Exercise prompt: Below are the entries; return every line among them that holds the word "data".
** Material for this exercise follows **
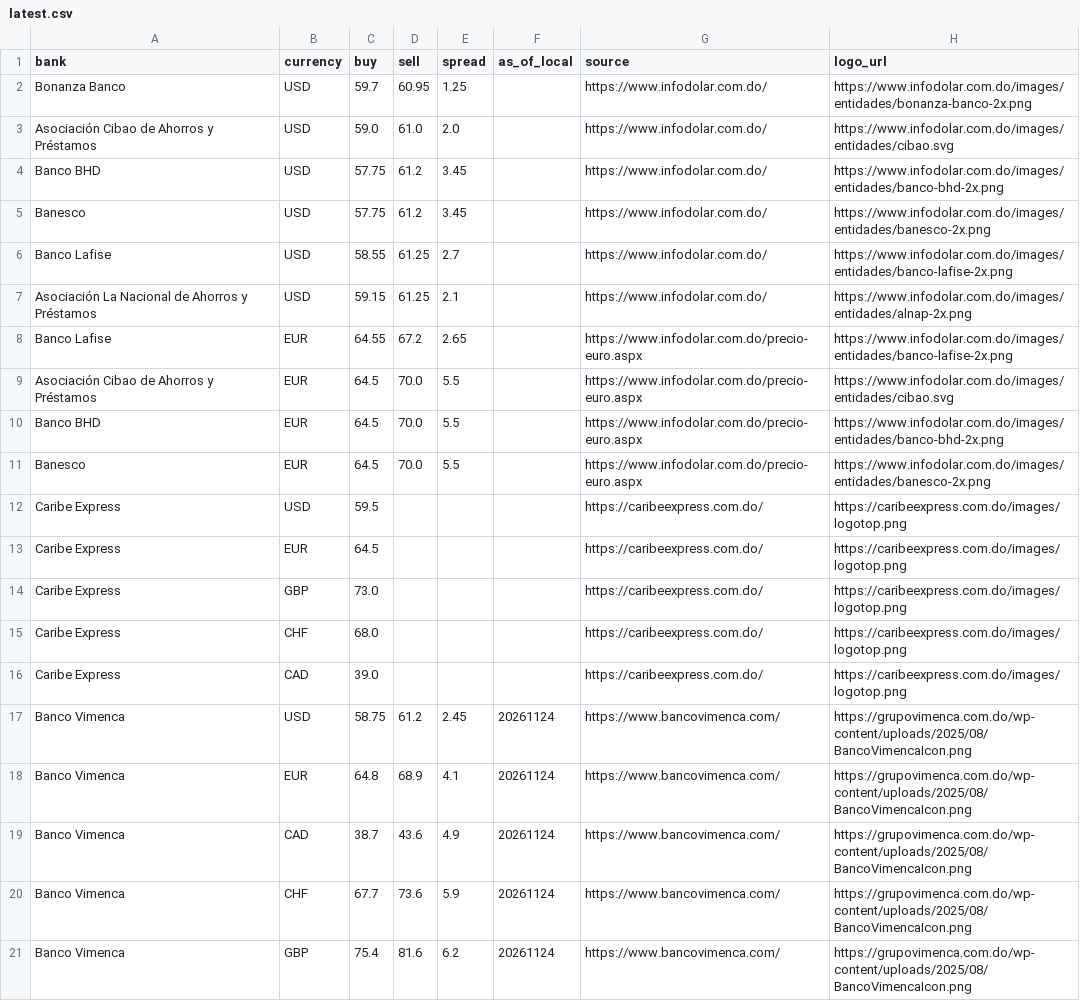
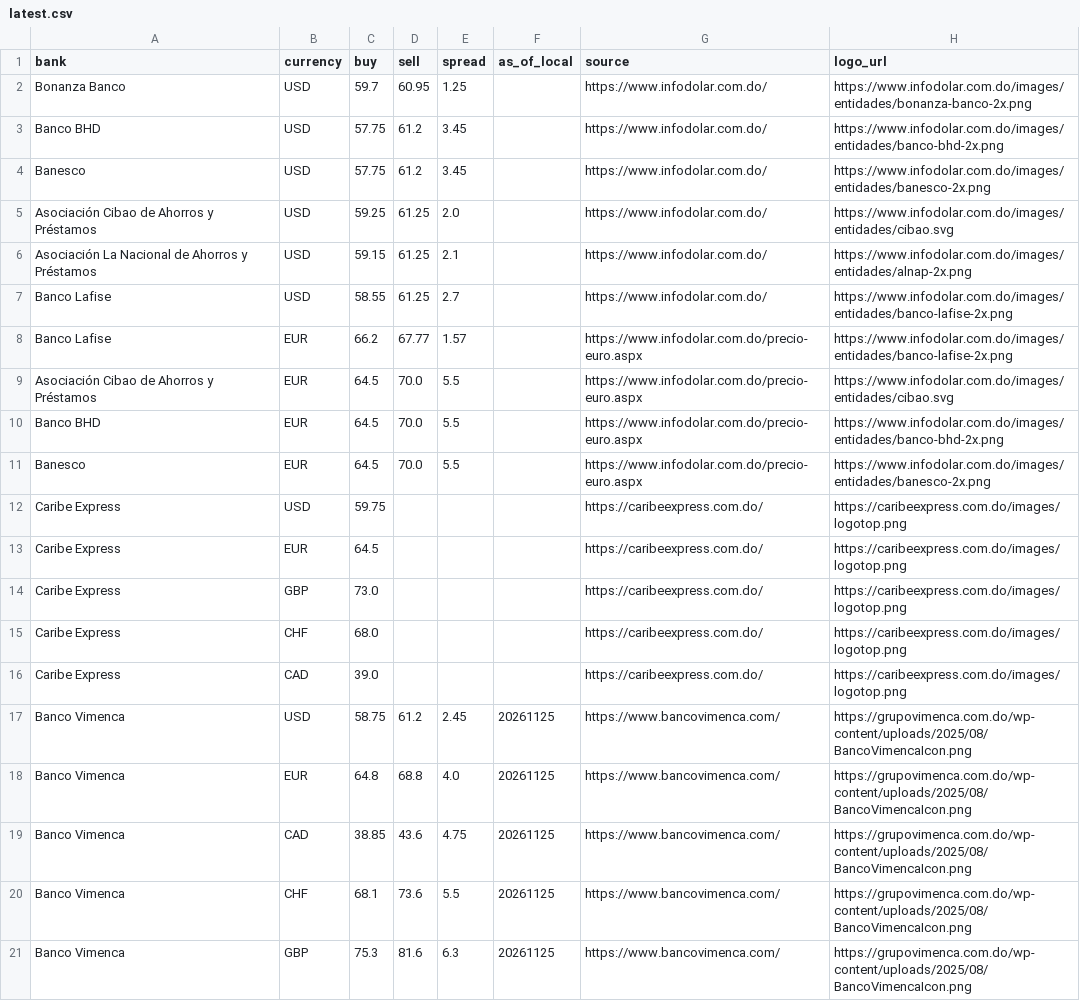
Before and after one commit to Rodyd137/infodolareuro, a CSV file: data/latest.csv, drawn as a sheet.

```diff
--- a/data/latest.csv
+++ b/data/latest.csv
@@ -2,8 +2,8 @@ bank,currency,buy,sell,spread,as_of_local,source,logo_url
 Bonanza Banco,USD,59.7,60.95,1.25,,https://www.infodolar.com.do/,https://www.infodolar.com.do/images/entidades/bonanza-banco-2x.png
-Asociación Cibao de Ahorros y Préstamos,USD,59.0,61.0,2.0,,https://www.infodolar.com.do/,https://www.infodolar.com.do/images/entidades/cibao.svg
 Banco BHD,USD,57.75,61.2,3.45,,https://www.infodolar.com.do/,https://www.infodolar.com.do/images/entidades/banco-bhd-2x.png
 Banesco,USD,57.75,61.2,3.45,,https://www.infodolar.com.do/,https://www.infodolar.com.do/images/entidades/banesco-2x.png
+Asociación Cibao de Ahorros y Préstamos,USD,59.25,61.25,2.0,,https://www.infodolar.com.do/,https://www.infodolar.com.do/images/entidades/cibao.svg
+Asociación La Nacional de Ahorros y Préstamos,USD,59.15,61.25,2.1,,https://www.infodolar.com.do/,https://www.infodolar.com.do/images/entidades/alnap-2x.png
 Banco Lafise,USD,58.55,61.25,2.7,,https://www.infodolar.com.do/,https://www.infodolar.com.do/images/entidades/banco-lafise-2x.png
-Asociación La Nacional de Ahorros y Préstamos,USD,59.15,61.25,2.1,,https://www.infodolar.com.do/,https://www.infodolar.com.do/images/entidades/alnap-2x.png
-Banco Lafise,EUR,64.55,67.2,2.65,,https://www.infodolar.com.do/precio-euro.aspx,https://www.infodolar.com.do/images/entidades/banco-lafise-2x.png
+Banco Lafise,EUR,66.2,67.77,1.57,,https://www.infodolar.com.do/precio-euro.aspx,https://www.infodolar.com.do/images/entidades/banco-lafise-2x.png
 Asociación Cibao de Ahorros y Préstamos,EUR,64.5,70.0,5.5,,https://www.infodolar.com.do/precio-euro.aspx,https://www.infodolar.com.do/images/entidades/cibao.svg
@@ -11,3 +11,3 @@ Banco BHD,EUR,64.5,70.0,5.5,,https://www.infodolar.com.do/precio-euro.aspx,https
 Banesco,EUR,64.5,70.0,5.5,,https://www.infodolar.com.do/precio-euro.aspx,https://www.infodolar.com.do/images/entidades/banesco-2x.png
-Caribe Express,USD,59.5,,,,https://caribeexpress.com.do/,https://caribeexpress.com.do/images/logotop.png
+Caribe Express,USD,59.75,,,,https://caribeexpress.com.do/,https://caribeexpress.com.do/images/logotop.png
 Caribe Express,EUR,64.5,,,,https://caribeexpress.com.do/,https://caribeexpress.com.do/images/logotop.png
@@ -16,6 +16,6 @@ Caribe Express,CHF,68.0,,,,https://caribeexpress.com.do/,https://caribeexpress.c
 Caribe Express,CAD,39.0,,,,https://caribeexpress.com.do/,https://caribeexpress.com.do/images/logotop.png
-Banco Vimenca,USD,58.75,61.2,2.45,20261124,https://www.bancovimenca.com/,https://grupovimenca.com.do/wp-content/uploads/2025/08/BancoVimencaIcon.png
-Banco Vimenca,EUR,64.8,68.9,4.1,20261124,https://www.bancovimenca.com/,https://grupovimenca.com.do/wp-content/uploads/2025/08/BancoVimencaIcon.png
-Banco Vimenca,CAD,38.7,43.6,4.9,20261124,https://www.bancovimenca.com/,https://grupovimenca.com.do/wp-content/uploads/2025/08/BancoVimencaIcon.png
-Banco Vimenca,CHF,67.7,73.6,5.9,20261124,https://www.bancovimenca.com/,https://grupovimenca.com.do/wp-content/uploads/2025/08/BancoVimencaIcon.png
-Banco Vimenca,GBP,75.4,81.6,6.2,20261124,https://www.bancovimenca.com/,https://grupovimenca.com.do/wp-content/uploads/2025/08/BancoVimencaIcon.png
+Banco Vimenca,USD,58.75,61.2,2.45,20261125,https://www.bancovimenca.com/,https://grupovimenca.com.do/wp-content/uploads/2025/08/BancoVimencaIcon.png
+Banco Vimenca,EUR,64.8,68.8,4.0,20261125,https://www.bancovimenca.com/,https://grupovimenca.com.do/wp-content/uploads/2025/08/BancoVimencaIcon.png
+Banco Vimenca,CAD,38.85,43.6,4.75,20261125,https://www.bancovimenca.com/,https://grupovimenca.com.do/wp-content/uploads/2025/08/BancoVimencaIcon.png
+Banco Vimenca,CHF,68.1,73.6,5.5,20261125,https://www.bancovimenca.com/,https://grupovimenca.com.do/wp-content/uploads/2025/08/BancoVimencaIcon.png
+Banco Vimenca,GBP,75.3,81.6,6.3,20261125,https://www.bancovimenca.com/,https://grupovimenca.com.do/wp-content/uploads/2025/08/BancoVimencaIcon.png
```
Also changed, not shown: 2 other files.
** End of Material for this exercise **
Answer for the task:
Before and after one commit to Rodyd137/infodolareuro, a CSV file: data/latest.csv, drawn as a sheet.
--- a/data/latest.csv
+++ b/data/latest.csv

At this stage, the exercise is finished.